One footnote, however, is that you must know when enough is enough. Every programmer can spends eons going over every line of code, saying "Well, if I move this to here, I can get a .001% speed boost" or anything on the same line of thinking. Believe me, I have this problem as well, and tend to obsess. The skill to say something is "good enough" is a hard one to learn, but it is absolutely necessary, in my opinion.

Dan D.
+1  A: 

It depends on the pain levels, and expectations, of your customers and how well your customer facing staff can manage their, ahem, 'feedback'.

If your customers are expecting to go quickly to high volume mass production, on a very tight schedule with fierce competition, with what you're delivering them (think consumer electronics like mobile phones) then they won't thank you at all for any surprise. They'll be very scared of having to recall hundreds of thousands of units for an upgrade.

Perhaps you're delivering to someone who's also doing research, a university department or similar, who may bend your delivery to fit a purpose that it's not intended for. They don't mind, may even expect, problems and are happy to find a way through. They may well be excited by the features and forgive you the bugs as long as they find you're listening to their feedback.

The most skillful customer facing staff I worked with were able to judge how long it would take the customer to notice the deficiencies in the deliveries we were providing, how long it would take us engineers to plug the gaps, and realise that by the time the customers noticed the problem we'd have a patch. The customer gets an early delivery so the contract is secure, is not too inconvenienced by the bugs, is happy with the support, all in all a happy world. It's a tricky call though; If you don't release anything until it's perfect you'll never have a customer as someone will always undercut you yet release something too early and disappoint then you're going to be replaced when the opportunity arrises. Get your judgement of the patch development time wrong and your customer will be unhappy.

In short it's something about open communication, something about bluff, deceit and deception, and a whole lot about judgement to know which to do and when.

Toby Martin
+3  A: 

It rather depends on the desires of the management than on the desires of the customers. Given a choice of 'you can have it working, or you can have it Friday', the average target-and-goal loving manager will prefer to have it Friday.

If you actually have a choice, please leave it until it works.

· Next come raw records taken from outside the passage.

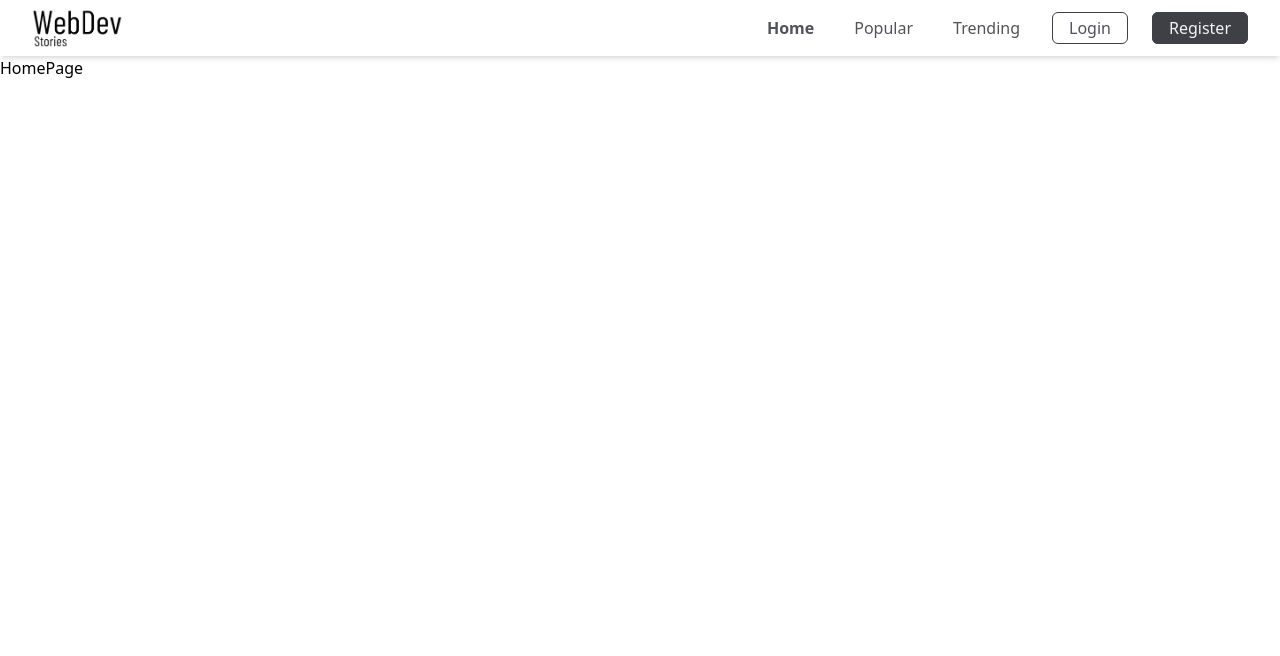
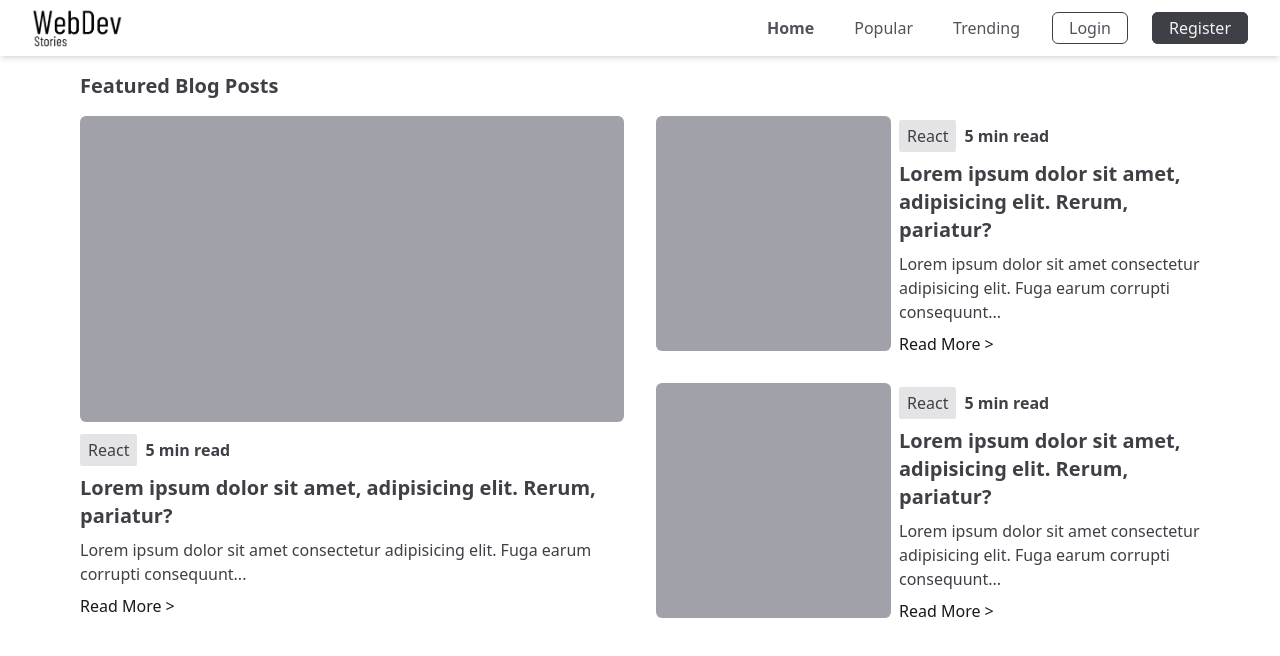
Before and after one commit to greatochuko/web-dev-stories, a React (Vite) app in the folder client/: page / in a window 1280 px wide. Shown: the top 656 px of the page. Built offline with nearby package versions, Linux system fonts and the light colour scheme.

Commit message:
create and style featured section

```diff
--- /dev/null
+++ b/client/src/components/Featured.tsx
@@ -0,0 +1,48 @@
+import { Link } from "react-router-dom";
+
+const posts = [1, 2, 3];
+
+export default function Featured() {
+  return (
+    <section className=" w-full  text-xl  text-zinc-700">
+      <h1 className="mb-4 font-bold">Featured Blog Posts</h1>
+      <div className="grid md:grid-cols-2 gap-8 w-full">
+        {posts.map((_, i) => (
+          <div
+            key={i}
+            className={`flex flex-col gap-2 ${
+              i === 0
+                ? "sm:col-span-2 xl:col-span-1 xl:row-span-2"
+                : "xl:flex-row"
+            }`}
+          >
+            <div
+              className={`bg-zinc-400  rounded-md aspect-video ${
+                i !== 0 ? "xl:aspect-square" : ""
+              }`}
+            ></div>
+            <div className="flex flex-col gap-2 mt-1">
+              <div className="flex gap-2 items-center text-base">
+                <p className="bg-zinc-200 rounded-sm px-2 py-1 ">React</p>
+                <p className="font-semibold">5 min read</p>
+              </div>
+              <h2 className="font-semibold">
+                Lorem ipsum dolor sit amet, adipisicing elit. Rerum, pariatur?
+              </h2>
+              <p className="text-base">
+                Lorem ipsum dolor sit amet consectetur adipisicing elit. Fuga
+                earum corrupti consequunt...
+              </p>
+              <Link
+                className="text-base w-fit text-zinc-900 hover:underline"
+                to={"/"}
+              >
+                Read More &gt;
+              </Link>
+            </div>
+          </div>
+        ))}
+      </div>
+    </section>
+  );
+}
--- a/client/src/components/Navbar.tsx
+++ b/client/src/components/Navbar.tsx
@@ -5,11 +5,11 @@ export default function Navbar() {
   const [navIsOpen, setNavIsOpen] = useState(false);
 
   return (
-    <header className="fixed w-full top-0">
+    <header className="fixed w-full top-0 z-10 bg-white">
       <nav className="h-14 shadow-md flex justify-between items-center py-2 px-4 sm:px-8">
         <img src="/logo.png" alt="logo" className="h-full" />
         <ul
-          className={`gap-6 items-center text-zinc-600 top-[60px] pt-4 sm:pt-0 duration-300 absolute sm:static sm:bg-transparent flex flex-col w-44 h-screen  bg-white shadow-md pb-4 sm:pb-0 sm:w-fit sm:flex-row  sm:shadow-none ${
+          className={`gap-6 items-center text-zinc-600 top-[60px] pt-4 sm:pt-0 duration-300 absolute sm:static sm:bg-transparent flex flex-col w-44 h-screen sm:h-fit  bg-white shadow-md pb-4 sm:pb-0 sm:w-fit sm:flex-row  sm:shadow-none ${
             navIsOpen ? "right-0" : " -right-full"
           }`}
         >
--- a/client/src/pages/HomePage.tsx
+++ b/client/src/pages/HomePage.tsx
@@ -1,3 +1,9 @@
+import Featured from "../components/Featured";
+
 export default function HomePage() {
-  return <div>HomePage</div>;
+  return (
+    <main className="max-w-7xl sm:w-[90%] mx-auto p-4">
+      <Featured />
+    </main>
+  );
 }
```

You'll save yourself and everyone else a deal of time and trouble.

Time(do it right) < Time(do it again) + Time(correct database) + Time(explain and apologise)

(Fundamental law of software engineering.)

Brian Hooper
+1 ha ha ha Nice formula!!